ward, She has blazed over Ettrick eight ages and more ;
From the hall of the peer to the herd's ingle-nook ; In sport we 'll attend her, in battle defend her, And huzza! my brave hearts, for BUCCLBUGH and his With heart and with hand, like our fathers before.
For the King and the Country, the Clan and the Duke!
At the glance of her crescents he paused and withdrew, Then up with the Banner, let forest winds fan her,
With heart and with hand, like our fathers before.
A stripling's weak hand to our revel has borne her,
No mail-glove has grasp'd her, no spearmen surround;
with the Banner, etc.
TO MONSIEUR ALEXANDRE.
We forget each contention of civil dissension, Of yore, in old England, it was not thought good
And hail like our brethren, Home, Douglas, and Car; To carry two visages under one bood;
That from under one hood you last night show'd us twenty?
Stand forth, arch deceiver! and tell us, in truth,
Are you handsome or ugly? in age, or in youth ? Then strip, lads, and to it, though sharp be the weather, Man, woman, or child ? or a dog, or a mouse?
And if, by mischance, you should happen to fall, Or are you, at once, each live thing in the house?
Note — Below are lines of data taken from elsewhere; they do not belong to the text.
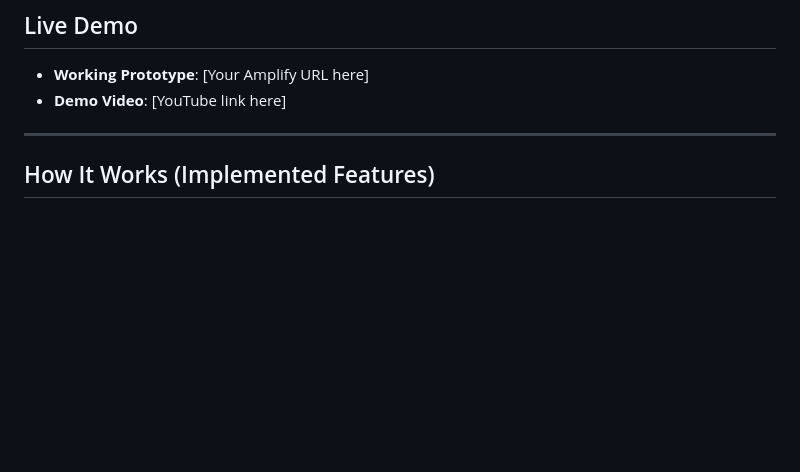
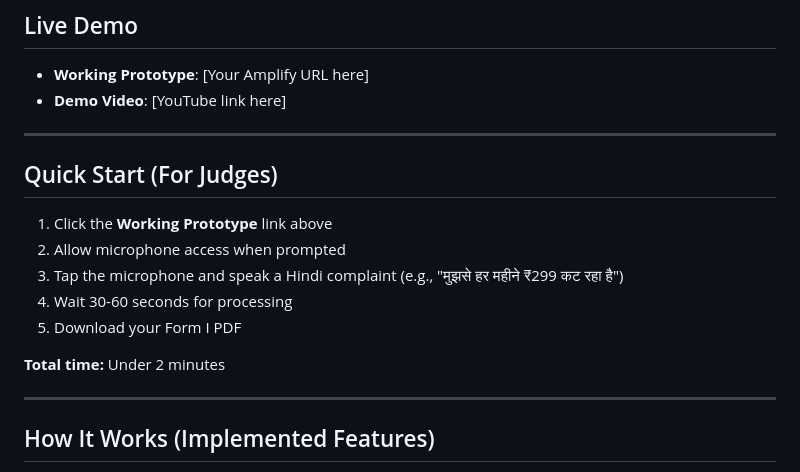
Before and after one commit to abelmt07/CitadelAI_AI_For_Bharath_CtrlZ, a Markdown page: README.md, the part around one of its changes. Rendered like a GitHub page; blank space fills up the shorter version.

```diff
--- a/README.md
+++ b/README.md
@@ -12,6 +12,18 @@
 ## Live Demo
 - **Working Prototype**: [Your Amplify URL here]
 - **Demo Video**: [YouTube link here]
+
+---
+
+## Quick Start (For Judges)
+
+1. Click the **Working Prototype** link above
+2. Allow microphone access when prompted
+3. Tap the microphone and speak a Hindi complaint (e.g., "मुझसे हर महीने ₹299 कट रहा है")
+4. Wait 30-60 seconds for processing
+5. Download your Form I PDF
+
+**Total time:** Under 2 minutes
 
 ---
 
```
Also changed, not shown: other parts of README.md (+41 -14 lines).
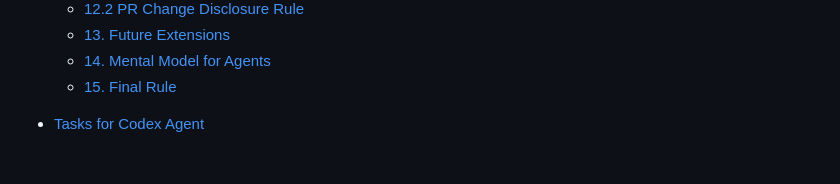
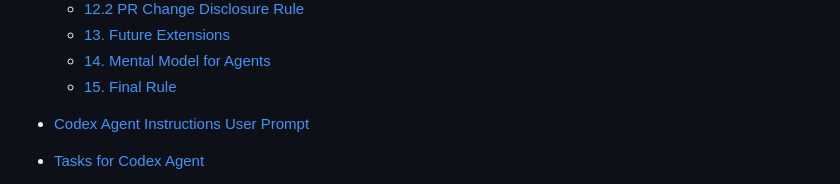
Before and after one commit to FabledSky/cafe-moxie-site-kit, a Markdown page: agents.md, the part around one of its changes. GitHub-like rendering; blank space fills up the shorter version.

Commit message:
Add Codex Agent Instructions User Prompt section
Added Codex Agent Instructions User Prompt section with critical instructions, execution requirements, output requirements, and scope control.

```diff
--- a/agents.md
+++ b/agents.md
@@ -31,6 +31,8 @@ Here is a clean **GitHub-compatible Table of Contents** for your `agents.md`. Yo
   * [13. Future Extensions](#13-future-extensions)
   * [14. Mental Model for Agents](#14-mental-model-for-agents)
   * [15. Final Rule](#15-final-rule)
+
+* [Codex Agent Instructions User Prompt](#codex-agent-instructions-user-prompt)
 
 * [Tasks for Codex Agent](#tasks-for-codex-agent)
 
```
Also changed, not shown: other parts of agents.md (+89 -1 lines).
There are worse things in life than a tumble on heather, Each live thing did I ask ? each dead implement too! And life is itself but a game at foot-ball.
A work-shop in your person-saw, chisel, and screw? Then up with the Banner, etc.
Above all, are you one individual ? I know
You must be, at the least, Alexandre and Co.
To each laird and cach lady that witness'd our fun, And that I, as the sheriff, must take up the job,
Abbotsford, 23d April, 1824.